PCIEX16 = Video Card, ATI Radeon x300se, enabled & connected to 2 monitors
PCI1 = TV Tuner & Video Capture Card, Hauppauge WinTV PVR 26xxx, proposed future use
PCI2 = PCI IDE Adapter Card, Promise Technology Ultra133 TX2
PCI3 = 56K Modem, Lucent Win Modem, enabled & connected to phone line
On board NIC enabled and connected to LAN & internet
On board sound circuit enabled and connected to audio equipment
So anyway, does anyone have any clues what the problem is and how to fix it?
03-03-2015 03:55 AM
I recommend two things. Install a larger SATA hard disk, perhaps 500GB and create a usb Windows 7 installer.

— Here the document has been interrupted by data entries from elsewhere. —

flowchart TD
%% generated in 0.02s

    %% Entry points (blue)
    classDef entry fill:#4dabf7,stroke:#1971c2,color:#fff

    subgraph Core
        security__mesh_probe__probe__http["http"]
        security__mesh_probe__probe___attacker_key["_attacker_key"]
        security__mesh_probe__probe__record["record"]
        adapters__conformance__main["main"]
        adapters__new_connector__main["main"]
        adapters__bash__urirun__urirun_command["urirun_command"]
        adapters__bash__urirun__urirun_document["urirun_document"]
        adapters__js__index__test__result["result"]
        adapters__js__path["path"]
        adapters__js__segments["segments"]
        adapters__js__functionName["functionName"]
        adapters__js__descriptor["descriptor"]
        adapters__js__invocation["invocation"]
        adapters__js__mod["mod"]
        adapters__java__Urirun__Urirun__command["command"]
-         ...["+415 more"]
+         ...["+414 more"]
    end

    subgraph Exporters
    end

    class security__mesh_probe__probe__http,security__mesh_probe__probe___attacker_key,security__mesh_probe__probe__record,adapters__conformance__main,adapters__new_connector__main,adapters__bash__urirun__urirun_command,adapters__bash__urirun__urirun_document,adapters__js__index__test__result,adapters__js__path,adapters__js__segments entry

The install will be considerably faster and more reliable. Installing a SATA drive will move your PC into a more current generation. Your install should be done within about 45 minutes, even with a slow CPU as the one your PC has. It does support 64-bit operating systems. 32-bit drivers can be difficult to find.
I was surprised to see that you are still using IDE drives. They must have quite a few hours on them. They could even be near the expected MTBF.
I am not an HP Employee. I volunteer my time.
03-03-2015 04:20 PM - edited 03-03-2015 04:21 PM
Thanks for the suggestions, erico.
I made and installed from a USB thing as you suggested. While it was not the solution to my problem, it did help things go faster, I suspect.
The real solution was to install a hard drive to a native motherboard connector, and install Windows 7 to that hard drive. Apparently, Windows 7 cannot install to a hard drive connected through a PCI adapter card, in spite of accepting a link to a driver for that adapter card and being able to copy files to it and execute most of the install process to such a hard drive.
So yes, I did manage to install Windows 7 successfully.
But there was a bit of a glitch. The installer did not enter Windows 7 into the windows MBR on the hard drive containing Windows XP. This meant for for several of the final Windows 7 re-boots in the install process, I had to direct my computer to the correct disc to boot from, from the booting BIOS. And when installation was complete, I still had to use the boot BIOS to boot into Windows 7.
How to fix this I know not. It must take some special expertise about MBR's and stuff.
Fortunately for me, I didn't need to mess with it because I just so happen to have Ubuntu installed on the computer already, which uses the GRUB2 boot menu thing. All I needed to do was boot into Ubuntu and use the GRUB Customizer utility to add the WIndows 7 to the GRUB2 boot menu. All is well.
03-04-2015 12:32 AM - edited 03-04-2015 12:36 AM
It is good to hear it is up and running.
I did suggest installing a larger hard disk.
In the opinion of most people, a better solution, or at least a more modern one, would have been to follow my suggestion of installing and using SATA disk drives. Use the newer SATA interface. That is what it is there for. It is a faster data bus and does not use the old school sloppy IDE cables.
If you are using IDE drives youwill never know when they are going to stop working. That is going to happen.
I am not an HP Employee. I volunteer my time.